The other big change is that any character that moves adjacent to a Plasticity-using character must stop moving. Even if the character could normally move around/through other characters () ; once again, the only way around this is if the character moving about completely ignores other characters ().
In a nutshell, outside of Phasing/Teleport, some Improved Movement characters, and a handful of special powers, Plasticity has become THE tie-up power. One Plasticity character could lock down an entire team with proper positioning!
Another power that receives a huge bump in power is Force Blast:
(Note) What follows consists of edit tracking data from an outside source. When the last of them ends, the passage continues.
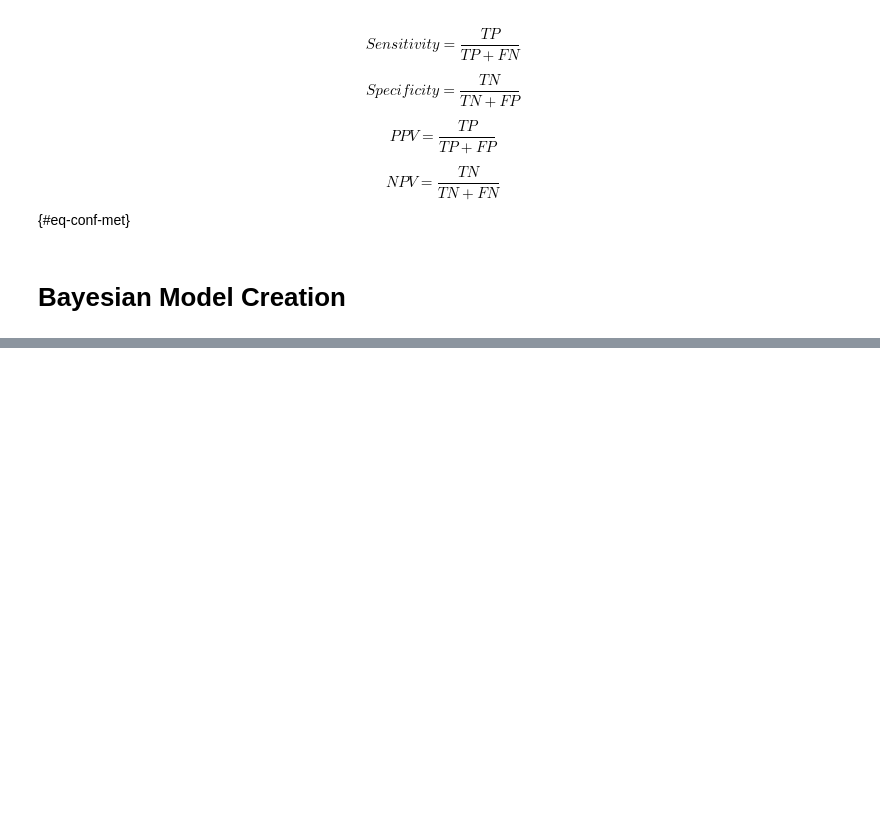
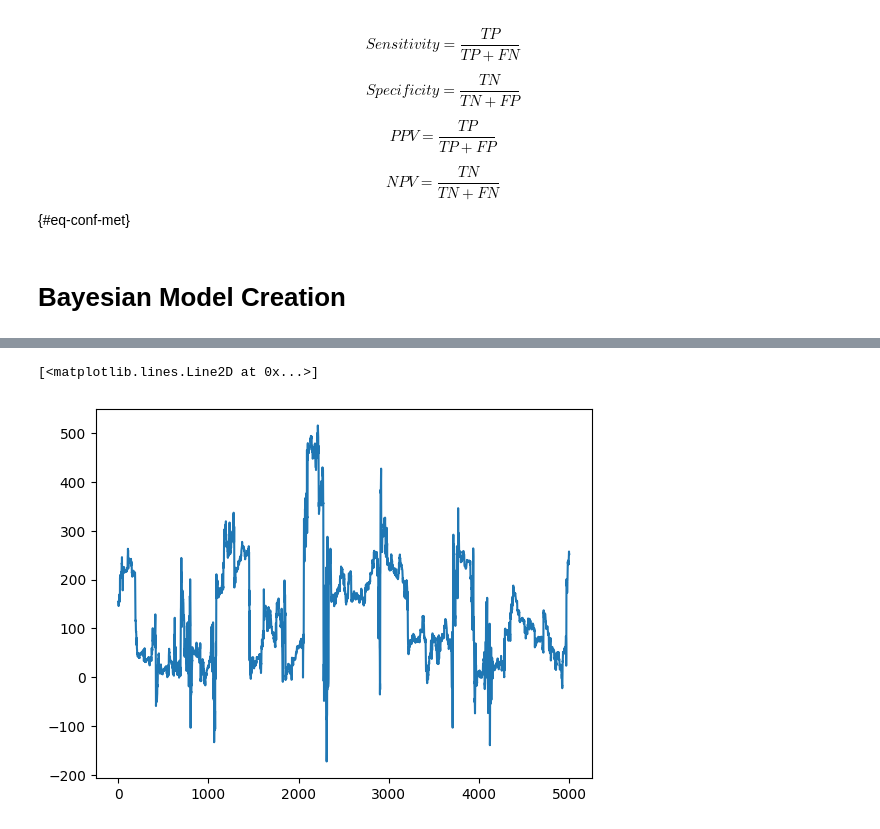
Before and after one commit to thebayesianbandit/thebayesianbandit.github.io, a Jupyter notebook: posts/heart-disease/heart_disease_analysis.ipynb, the cells around one changed output, grey strips where cells are left out. Drawn from its saved outputs; the diff is of its cells as text; code cells hidden in the pictures; blank space fills up the shorter version.

```diff
--- a/posts/heart-disease/heart_disease_analysis.ipynb
+++ b/posts/heart-disease/heart_disease_analysis.ipynb
@@ -497,3 +508,16 @@ NPV = \frac{TN}{TN+FN}
 $${#eq-conf-met}
 # %% [markdown]
 # Bayesian Model Creation
+# %%
+#Build bayesian logistic regression model (regular model)
+def bayes_log(X_vars, y_res):
+    X_temp = jnp.hstack([jnp.ones((X_vars.shape[0], 1)), X_vars])
+
+    #Sample beta
+    beta = numpyro.sample("beta", dist.Cauchy(loc=0, scale=100).expand([X_temp.shape[1]]))
+
+    #Perform logits
+    logits = jnp.dot(X_temp, beta)
+
+    with numpyro.plate("data", X_temp.shape[0]):
+        numpyro.sample("obs", dist.Bernoulli(logits), obs=y_res)
@@ -499,0 +541,8 @@ $${#eq-conf-met}
+# %%
+#Initialize rng_key
+rng_key = random.PRNGKey(0)
+# %%
+#Initialize MCMC
+nuts_kernel = NUTS(bayes_log)
+mcmc = MCMC(nuts_kernel, num_warmup=5000, num_samples=5000)
+mcmc.run(rng_key, X_train.values, y_train.values)
@@ -499,0 +567,5 @@ $${#eq-conf-met}
+# %%
+plt.plot(mcmc.get_samples()['beta'][:,4])
+# %% [output]
+[<matplotlib.lines.Line2D at 0x...>]
+[figure, added]
```
Also changed, not shown: parts of 9 cells of this notebook, 6 other files.
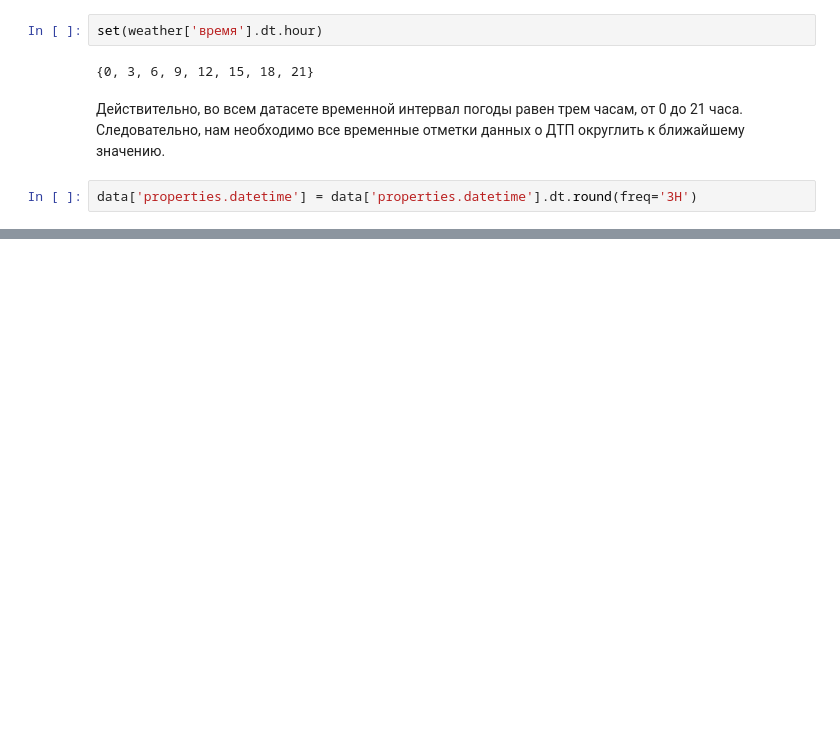
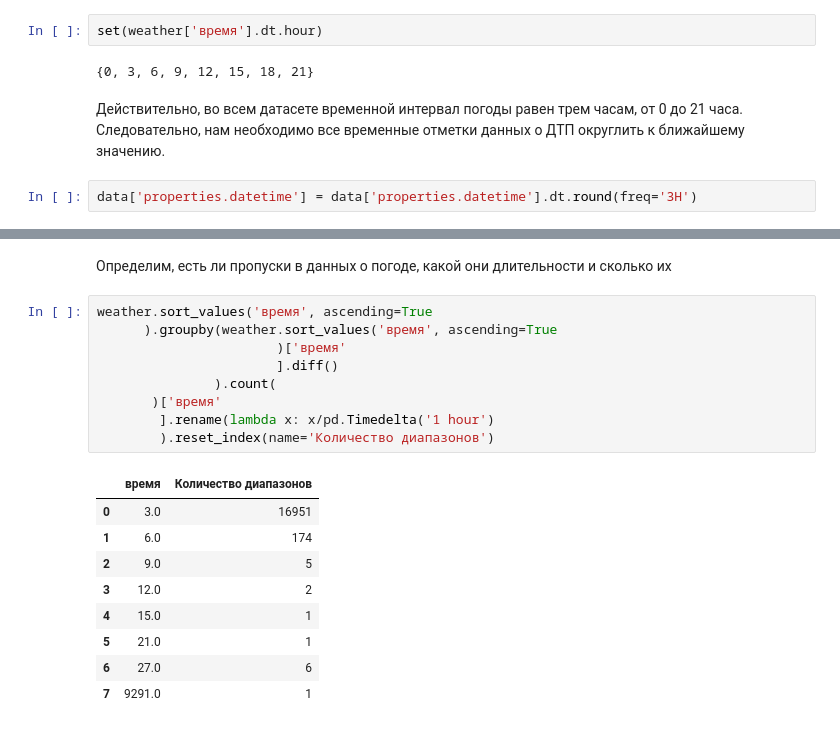
Before and after one commit to astigo/Analysis_car_accident_and_weather_in_Moscow_2015-2021, a Jupyter notebook: Weather-Accident.ipynb, the cells around one changed output, grey strips where cells are left out. Saved outputs shown, nothing was run; the diff lists cells and outputs as text; blank space fills up the shorter version.

Commit message:
Add files via upload
Предобработка данных закончена

```diff
--- a/Weather-Accident.ipynb
+++ b/Weather-Accident.ipynb
@@ -172,0 +188,21 @@ data['properties.datetime'] = data['properties.datetime'].dt.round(freq='3H')
+# %% [markdown]
+Определим, есть ли пропуски в данных о погоде, какой они длительности и сколько их
+# %%
+weather.sort_values('время', ascending=True
+      ).groupby(weather.sort_values('время', ascending=True
+                       )['время'
+                       ].diff()
+               ).count(
+       )['время'
+        ].rename(lambda x: x/pd.Timedelta('1 hour')
+        ).reset_index(name='Количество диапазонов')
+# %% [output]
+|  | время | Количество диапазонов |
+| 0 | 3.0 | 16951 |
+| 1 | 6.0 | 174 |
+| 2 | 9.0 | 5 |
+| 3 | 12.0 | 2 |
+| 4 | 15.0 | 1 |
+| 5 | 21.0 | 1 |
+| 6 | 27.0 | 6 |
+| 7 | 9291.0 | 1 |
```
Also changed, not shown: parts of 11 cells of this notebook.
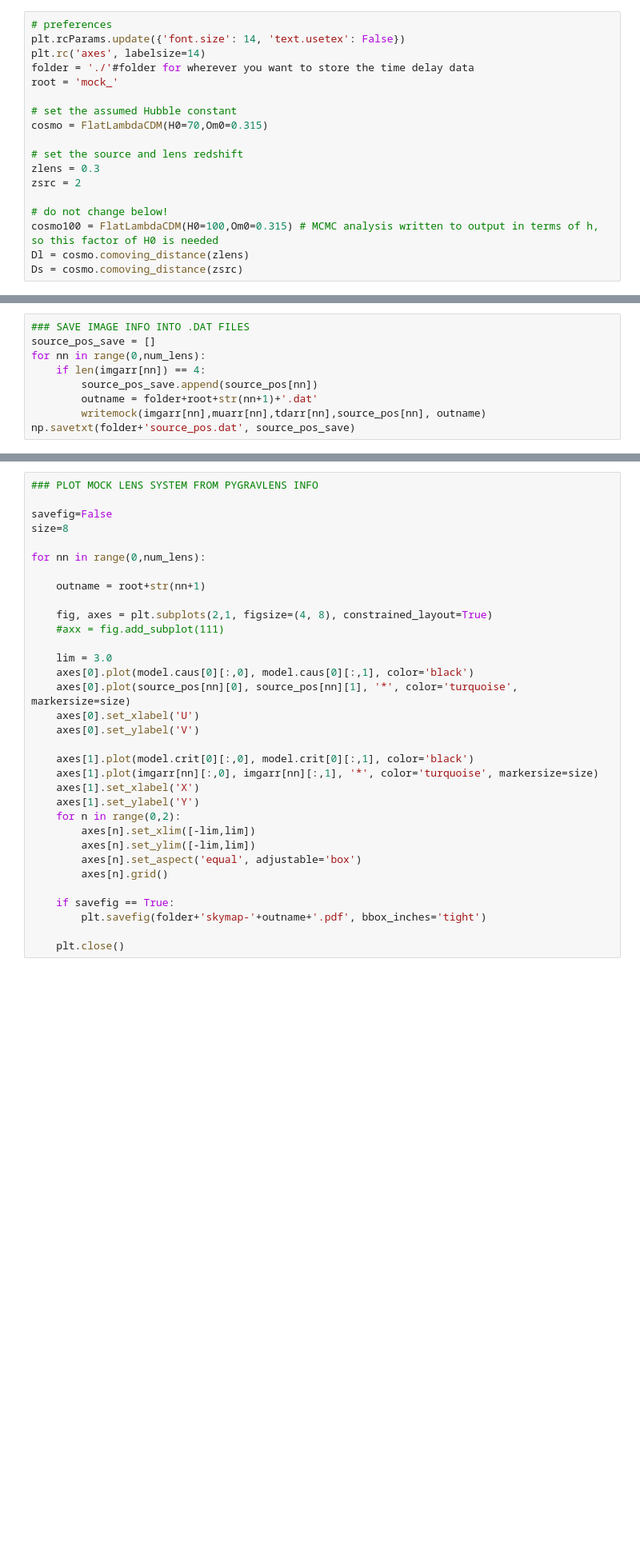
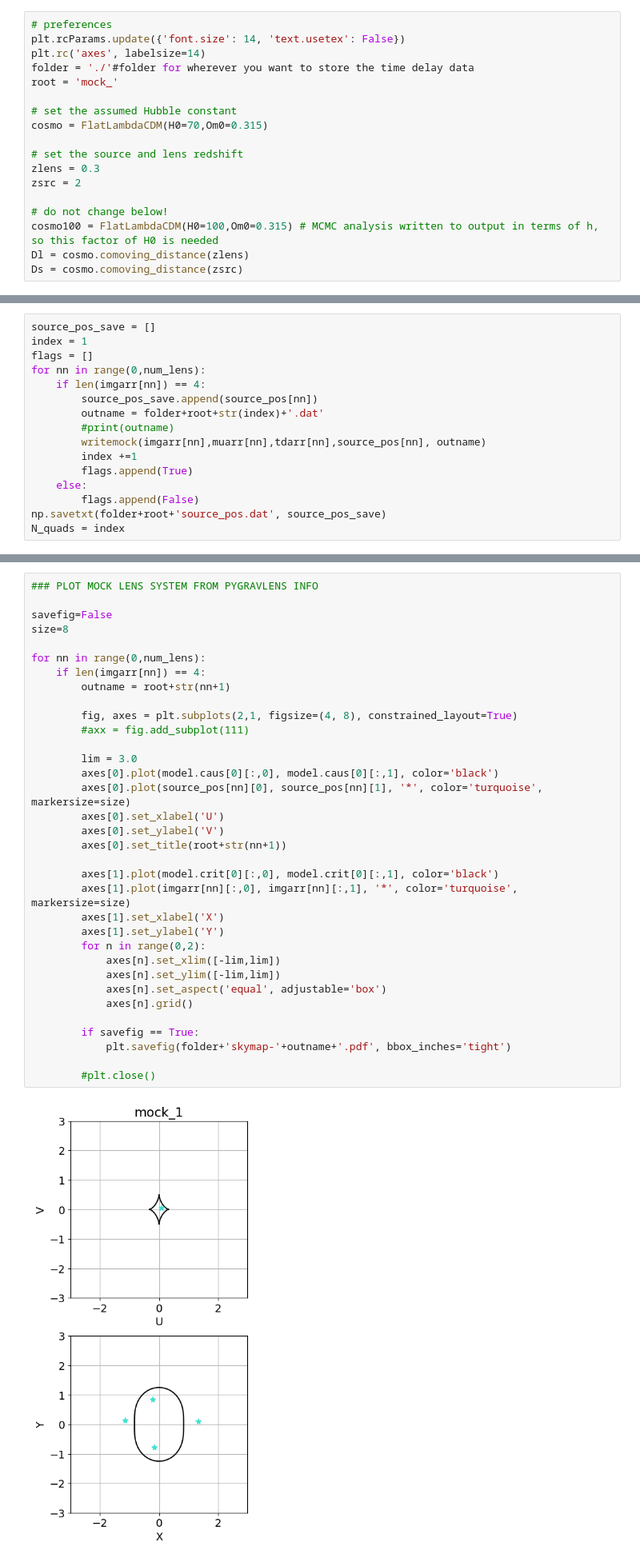
Before and after one commit to dilysruan/paper-h-powlaw, a Jupyter notebook: generate_mock_lenses.ipynb, the cells around one changed output, grey strips where cells are left out. Shown at 80% size. Saved outputs shown, nothing was run; the diff lists cells and outputs as text; blank space fills up the shorter version.

```diff
--- a/generate_mock_lenses.ipynb
+++ b/generate_mock_lenses.ipynb
@@ -115,9 +115,16 @@ galgrid: [1e-06, 2.5, 20, 20]
 # %%
-### SAVE IMAGE INFO INTO .DAT FILES
 source_pos_save = []
+index = 1
+flags = []
 for nn in range(0,num_lens):
     if len(imgarr[nn]) == 4:
         source_pos_save.append(source_pos[nn])
-        outname = folder+root+str(nn+1)+'.dat'
+        outname = folder+root+str(index)+'.dat'
+        #print(outname)
         writemock(imgarr[nn],muarr[nn],tdarr[nn],source_pos[nn], outname)
-np.savetxt(folder+'source_pos.dat', source_pos_save)
+        index +=1
+        flags.append(True)
+    else:
+        flags.append(False)
+np.savetxt(folder+root+'source_pos.dat', source_pos_save)
+N_quads = index
@@ -124,33 +145,36 @@ np.savetxt(folder+'source_pos.dat', source_pos_save)
 # %%
 ### PLOT MOCK LENS SYSTEM FROM PYGRAVLENS INFO
 
 savefig=False
 size=8
 
 for nn in range(0,num_lens):
+    if len(imgarr[nn]) == 4:
+        outname = root+str(nn+1)
 
-    outname = root+str(nn+1)
+        fig, axes = plt.subplots(2,1, figsize=(4, 8), constrained_layout=True)
+        #axx = fig.add_subplot(111)
 
-    fig, axes = plt.subplots(2,1, figsize=(4, 8), constrained_layout=True)
-    #axx = fig.add_subplot(111)
+        lim = 3.0
+        axes[0].plot(model.caus[0][:,0], model.caus[0][:,1], color='black')
+        axes[0].plot(source_pos[nn][0], source_pos[nn][1], '*', color='turquoise', markersize=size)
+        axes[0].set_xlabel('U')
+        axes[0].set_ylabel('V')
+        axes[0].set_title(root+str(nn+1))
 
-    lim = 3.0
-    axes[0].plot(model.caus[0][:,0], model.caus[0][:,1], color='black')
-    axes[0].plot(source_pos[nn][0], source_pos[nn][1], '*', color='turquoise', markersize=size)
-    axes[0].set_xlabel('U')
-    axes[0].set_ylabel('V')
+        axes[1].plot(model.crit[0][:,0], model.crit[0][:,1], color='black')
+        axes[1].plot(imgarr[nn][:,0], imgarr[nn][:,1], '*', color='turquoise', markersize=size)
+        axes[1].set_xlabel('X')
+        axes[1].set_ylabel('Y')
+        for n in range(0,2):
+            axes[n].set_xlim([-lim,lim])
+            axes[n].set_ylim([-lim,lim])
+            axes[n].set_aspect('equal', adjustable='box')
+            axes[n].grid()
 
-    axes[1].plot(model.crit[0][:,0], model.crit[0][:,1], color='black')
-    axes[1].plot(imgarr[nn][:,0], imgarr[nn][:,1], '*', color='turquoise', markersize=size)
-    axes[1].set_xlabel('X')
-    axes[1].set_ylabel('Y')
-    for n in range(0,2):
-        axes[n].set_xlim([-lim,lim])
-        axes[n].set_ylim([-lim,lim])
-        axes[n].set_aspect('equal', adjustable='box')
-        axes[n].grid()
+        if savefig == True:
+            plt.savefig(folder+'skymap-'+outname+'.pdf', bbox_inches='tight')
 
-    if savefig == True:
-        plt.savefig(folder+'skymap-'+outname+'.pdf', bbox_inches='tight')
-
-    plt.close()
+        #plt.close()
+# %% [output]
+[figure, added]
```
Also changed, not shown: parts of 5 cells of this notebook, 5 other files.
Like Mind Control and Plasticity, Force Blast has received a pretty significant upgrade. On the one hand, it still work exactly like it did before, allow your character to knock back an adjacent character without needing any kind of attack roll: just assign a power action and roll the d6 for instant knock back. But now there is brand new addition to its normal effects. Now, anytime your character successfully attacks a character, you can choose to knock back that character back without needing to roll doubles! Note that this “extra” knock back only occurs if the character wouldn’t otherwise be knocked back… you won’t get to knock back a character twice if you happen to roll doubles. Also, since it says “may”, this new part is entirely optional. If you’d rather not knock back the target (maybe you want it to stick around for a follow up attack), then you don’t need to use this new part of Force Blast. Lastly, bear in mind that this knock back is not any different than rolling doubles. So if the attacked character has Charge or another game effect that causes it to ignore knock back, it isn’t going anywhere.
Last, but not least, Hypersonic Speed has been tweaked, too:
Like Leap/Climb, Hypersonic Speed now requires a break away roll. And, like Leap/Climb, you get a +2 bonus to the break away. This means that your speedsters will now have to think long and hard about using Hypersonic Speed if it is adjacent to an opposing character; no longer can they zip around the map with little fear of impediment. Sure, a +2 bonus means that break away failure will be rare, but when it does happen, the action ends immediately and the character can’t even attack (much less run away). And with the changes to Plasticity, even if your speedster isn’t adjacent to an opposing character when it is given the power action to use Hypersonic Speed, it may still have to stop mid-action if you aren’t careful!
Coming up next time!
We will take a detailed look at the changes to the standard attack powers on the 2013 PAC. We’ve already shown you that Energy Explosion has been changed in a previous article… I wonder what other powers have been given a face lift?
I hope you found this primer on the new 2013 speed powers useful. If you have any more questions about these alterations or anything else in the rules, send an e-mail to HeroClixRules@gmail.com or hit the Rules Deputies up on the forums!